## ABOUT THIS EXERCISE
List, from the lines below, each one with "esri" in it.

## SUPPLIED MATERIAL
_ _ _ _ _

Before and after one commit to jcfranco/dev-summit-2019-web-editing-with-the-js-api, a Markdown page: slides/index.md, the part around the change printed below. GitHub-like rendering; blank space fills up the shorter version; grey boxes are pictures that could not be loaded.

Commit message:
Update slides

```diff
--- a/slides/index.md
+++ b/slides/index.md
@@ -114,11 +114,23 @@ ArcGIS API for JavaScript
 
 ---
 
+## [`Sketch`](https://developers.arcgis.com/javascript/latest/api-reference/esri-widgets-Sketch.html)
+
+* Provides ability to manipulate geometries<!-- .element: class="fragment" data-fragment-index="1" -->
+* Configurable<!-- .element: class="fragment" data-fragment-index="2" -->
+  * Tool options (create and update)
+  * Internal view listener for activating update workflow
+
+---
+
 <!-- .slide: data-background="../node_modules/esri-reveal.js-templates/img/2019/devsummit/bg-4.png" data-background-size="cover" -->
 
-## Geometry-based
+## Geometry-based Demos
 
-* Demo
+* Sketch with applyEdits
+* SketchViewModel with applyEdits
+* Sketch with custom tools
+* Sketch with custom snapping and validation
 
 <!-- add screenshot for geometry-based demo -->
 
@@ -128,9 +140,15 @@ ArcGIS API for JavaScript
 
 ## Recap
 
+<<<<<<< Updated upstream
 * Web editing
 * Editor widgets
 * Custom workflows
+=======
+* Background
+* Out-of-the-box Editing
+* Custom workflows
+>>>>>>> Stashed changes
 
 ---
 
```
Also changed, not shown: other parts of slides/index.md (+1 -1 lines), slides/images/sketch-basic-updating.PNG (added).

_ _ _ _ _

## TASK RESULT
+## [`Sketch`](https://developers.arcgis.com/javascript/latest/api-reference/esri-widgets-Sketch.html)
 <!-- .slide: data-background="../node_modules/esri-reveal.js-templates/img/2019/devsummit/bg-4.png" data-background-size="cover" -->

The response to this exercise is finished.